Fourth, these various decisions triggered a regulatory event which required the posting of heavy, new financial bonds.
Fifth, uncomfortable with the prospect of an InfiLaw acquisition, some current students transferred away and some incoming students changed their minds, with consequential revenue impacts.
Sixth, opportunities to pursue a non-InfiLaw future for the school (which, concededly, would have paid the owners less than InfiLaw’s deal promised to do) were not succeeding.
Seventh, the majority owners failed to return any of their profit-taking to the school as its financial needs grew. Only the minority owner, Ed Westbrook, volunteered to return money, and he even pledged to donate his full ownership share to a nonprofit.
Just last week, the ownership majority claimed it “didn’t need to be this way.” As this recounting shows, they are exactly right.
That majority also claimed that everything they have done has been to benefit students. That seems exactly wrong, given the costly price tag they placed on a Charleston School of Law education (while pulling out millions of dollars in profits) and the instability the InfiLaw sale has wrought. This past weekend, those owners refused to fund a piddling soft-drink-and-cookie reception for our new graduates, or to bestow on any of them our school’s highest honor, a (cost-free) “Forensic Club” membership.
The majority owners now claim that the blame here lies not with their own profit-taking or refusals to recapitalize the school, or their saddling of the school with new sale-related debt, or their inflexible pursuit of an InfiLaw deal in the face of widespread opposition.
Instead, those two owners insist that the blame lies with the faculty who should have just kept quiet. They say that the burden is on you, faculty, to get the InfiLaw deal closed.
That, too, is just plain wrong. The owners and InfiLaw have had nearly two years to get this deal closed. Their problem isn’t the faculty. Their problem is that they can’t sell the deal to South Carolina. The state’s Commission on Higher Education’s subcommittee voted against the deal last spring, and the American Bar Association rebuffed an end-run strategy to obtain their acquiescence last winter. If the merits were compelling, the faculty’s concerns wouldn’t matter a lick.
Unlike the owners — who reportedly were to receive millions more if the InfiLaw sale closed — the faculty’s position is not driven by self-interest (indeed, self-interest would favor a running leap aboard the InfiLaw bandwagon).
The faculty’s worries about law students under an InfiLaw model have never been dispelled, notwithstanding countless opportunities and almost two years. The record is plain — neither the South Carolina Commission on Higher Education nor the American Bar Association has yet been persuaded to approve this sale.

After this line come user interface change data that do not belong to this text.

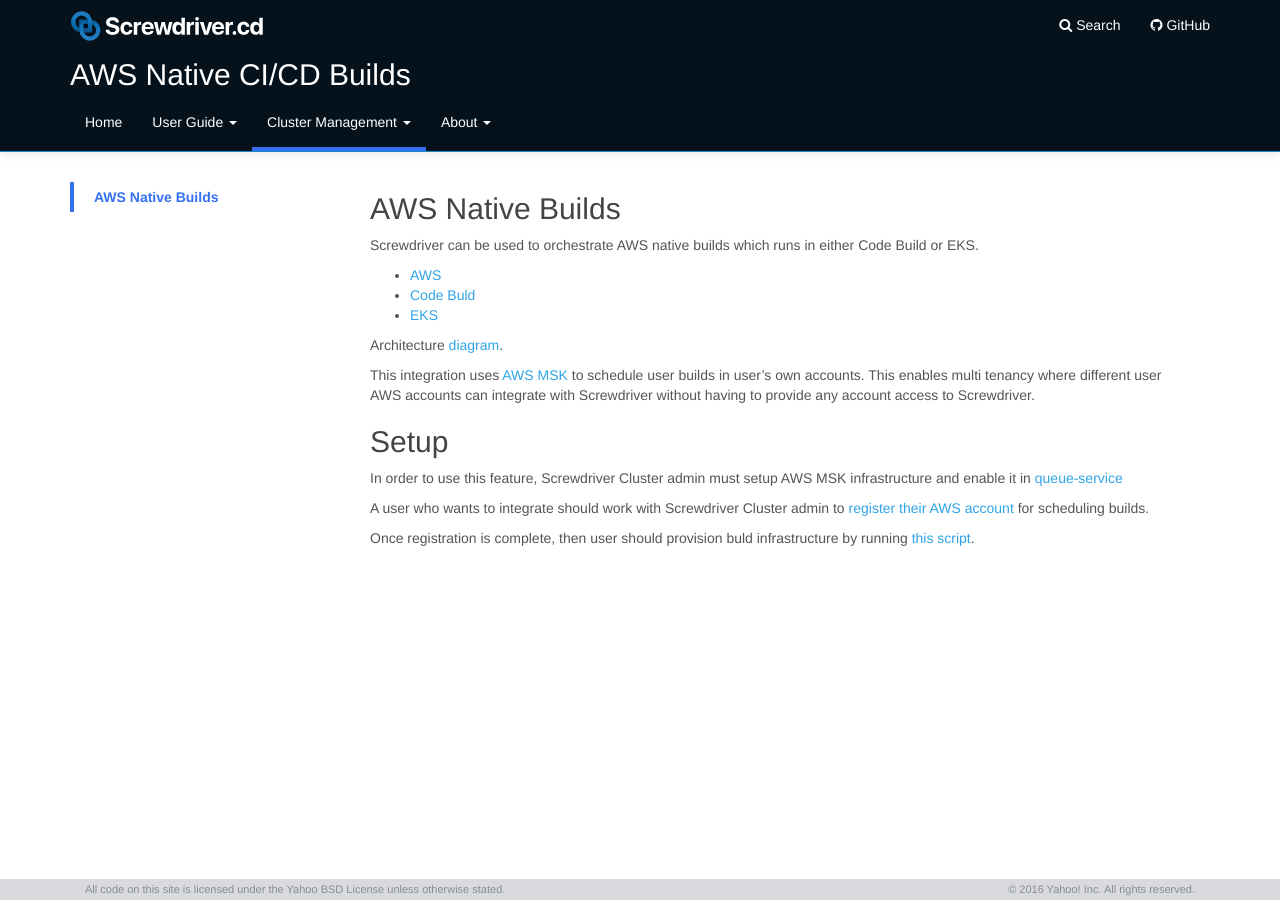
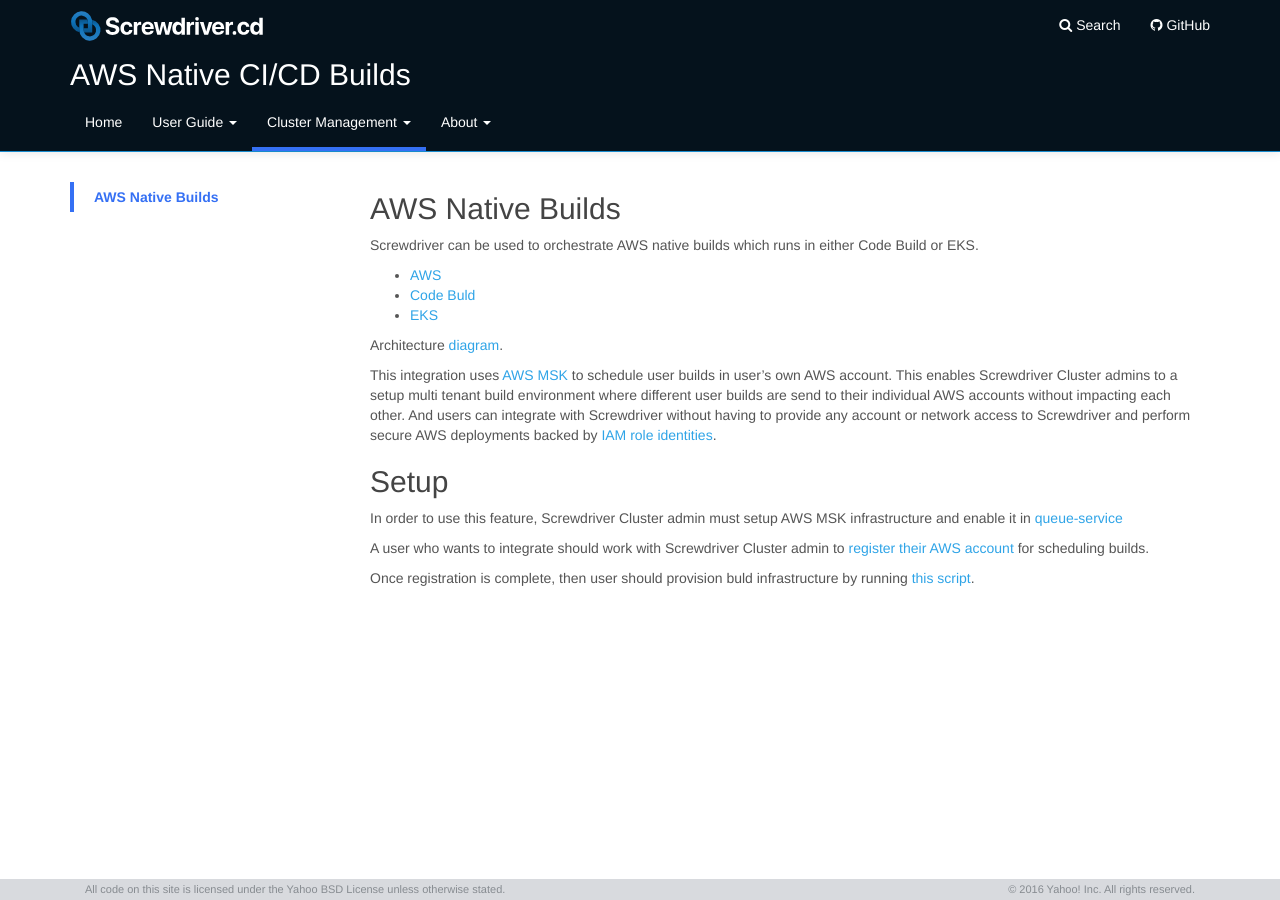
Before and after one commit to screwdriver-cd/guide, a Jekyll site: the page built from docs/cluster-management/aws-integration.md, in a window 1280 px wide. Built offline with Jekyll 4.4.1, drawn with Linux system fonts in a browser that asks for light colours.

Commit message:
Update aws-integration.md

```diff
--- a/docs/cluster-management/aws-integration.md
+++ b/docs/cluster-management/aws-integration.md
@@ -18,7 +18,7 @@ Screwdriver can be used to orchestrate AWS native builds which runs in either Co
 
 Architecture [diagram](https://github.com/screwdriver-cd/screwdriver/issues/2550#issuecomment-930380829).
 
-This integration uses [AWS MSK](https://aws.amazon.com/msk/) to schedule user builds in user's own accounts. This enables multi tenancy where different user AWS accounts can integrate with Screwdriver without having to provide any account access to Screwdriver.
+This integration uses [AWS MSK](https://aws.amazon.com/msk/) to schedule user builds in user's own AWS account. This enables Screwdriver Cluster admins to a setup multi tenant build environment where different user builds are send to their individual AWS accounts without impacting each other. And users can integrate with Screwdriver without having to provide any account or network access to Screwdriver and perform secure AWS deployments backed by [IAM role identities](https://aws.amazon.com/iam/).
 
 ## Setup
 
```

It is true that the faculty’s resistance to InfiLaw has not served the owners’ interest in pulling out still more profits. But it is, we believe, in the best interests of the young men and women of the state of South Carolina — and that is pro bono populi.
Seventeen Charleston School of Law professors — almost three fourths of the faculty — signed this column: Constance Anastopoulo, R. Randall Bridwell, Todd Bruno, Amanda Compton, Kevin Eberle, Gerald Finkel, Allyson Haynes Stuart, William Janssen, Jonathan Marcantel, Richard Mendales, William Merkel, Jorge Roig, Miller Shealy, Virginia Meeks Shuman, William Want, Aleatra Williams and Nancy Zisk.